This week however the action returns to the UK with the first of four UK PTC events that will be held in Gloucester, as the season really kicks into the life for the 99 man main tour. As has been the case during the past two seasons, the upcoming schedule will be a demanding one and although there will be two fewer PTC events held in the UK, the signs are that the majority of professional players intend to enter the three new APTC events held in China, understandably so with both ranking points and Grand Finals places up for grabs.

Turning to the draw for UKPTC1, there are a few non-entries as outlined here, none particularly surprising aside from perhaps Matthew Stevens who usually enters most events and looked somewhat rusty in Bendigo last week. Having had a few weeks without a tournament (invitationals and exhibitions excepted), it remains to be seen which of those further down the rankings will be able to put a run together in Gloucester, indeed the PTC events are hard enough to predict at the best of times, while it will also be interesting to see whether form players such as Mark Davis and Barry Hawkins can also hit the ground running. As an aside, I am also curious to see whether these players will perhaps suffer from ‘burn-out’ later on in the season having played so much snooker already. A theme to revisit later in the campaign perhaps.

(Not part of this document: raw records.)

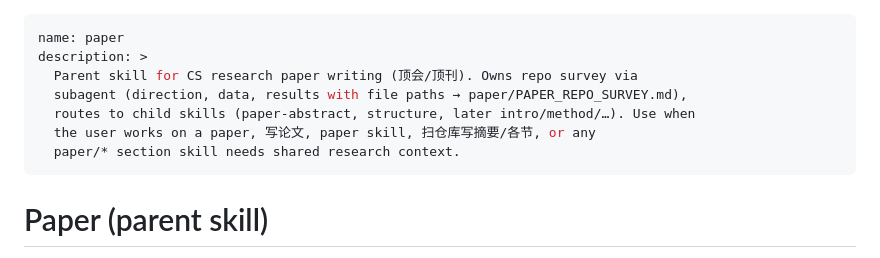
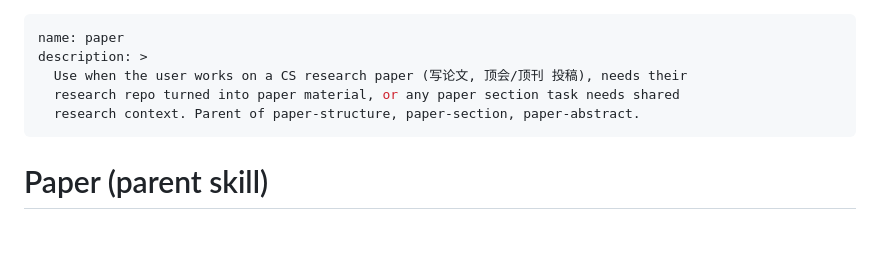
Before and after one commit to Ludan-daye/ccskills, a Markdown page: skills/paper/SKILL.md, the part around the change. Rendered like a GitHub page; blank space fills up the shorter version.

Commit message:
Rewrite paper descriptions to CSO (when-to-use only)
Strip embedded workflow from paper / paper-structure / paper-abstract
descriptions so agents read the skill body instead of acting from the
description (writing-skills CSO rule).

RED (old): probe flagged workflow leaks it could pattern on — paper-abstract
"presents a selectable content menu, and only after user confirms applies
style"; paper "Owns repo survey via subagent ... routes to child skills".
GREEN (new): probe reports "All three are pure when-to-fire statements, not
instructions"; routes to paper (parent) and insists on opening the body first.

Co-Authored-By: Claude Opus 4.8 (1M context) <noreply@anthropic.com>

```diff
--- a/skills/paper/SKILL.md
+++ b/skills/paper/SKILL.md
@@ -1,11 +1,9 @@
 ---
 name: paper
 description: >
-  Parent skill for CS research paper writing (顶会/顶刊). Owns repo survey via
-  subagent (direction, data, results with file paths → paper/PAPER_REPO_SURVEY.md),
-  routes to child skills (paper-abstract, structure, later intro/method/…). Use when
-  the user works on a paper, 写论文, paper skill, 扫仓库写摘要/各节, or any
-  paper/* section skill needs shared research context.
+  Use when the user works on a CS research paper (写论文, 顶会/顶刊 投稿), needs their
+  research repo turned into paper material, or any paper section task needs shared
+  research context. Parent of paper-structure, paper-section, paper-abstract.
 ---
 
 # Paper (parent skill)
```
Also changed, not shown: 2 other files.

Beyond this week, arguably the biggest qualifying tournament of the season so far follows from Sheffield as the Shanghai Masters qualifiers take place in Sheffield from 24th July 2012, before another PTC event which will also bring the first seedings revision of the new season. As I have commented on a number of times in recent weeks, it remains to be seen exactly which points World Snooker will choose to remove at that first revision, but that has not stopped me from taking an educated guess in my latest projected seedings list.

Hopefully I will be able to learn more at Gloucester this weekend where I will be from Friday for my first event since the Crucible, armed with my camera and hoping to bring you some interesting stories from the tournament…

  • J.Kelly

    Scotland (EPTC5) is still in the UK!

  • Mike S

    It’s worth noting that the top 64 in the PTC order of merit after PTC1 will be seeded for PTC2 and EPTC1 and 2, so any amateur who reaches the last 64 this week will have not have to pre-qualify for these events and will hence have a good chance to get off to establish a strong position in the race for next year’s tour places.

    As EPTC5 last year was also in the UK there will be two fewer events in the UK.

    • RM

      Are you sure about that? I remember last year most people thought that but when the draws were seeded an unlucky amateur (possibly Eden Sharav?) had to pre-qualify despite being higher on the order of merit than some professional players.

    • wild

      that remains to be seen what they will do with that but my guess is Amateurs will be treated as second class citizens again despite paying the same amount to enter.

    • Mike S

      The new seeding rules are made clear in the entry packs at worldsnooker.com this year – the top 64 in the order of merit at the appropriate cut-off point will be seeded; it’s explicitly stated that all tour players not in the top 64 will be unseeded.

  • Tom

    Long Wang lost his 1st round qualifier, what a shame…I would have loved to see one of the top players meet ‘Long Wong’ :)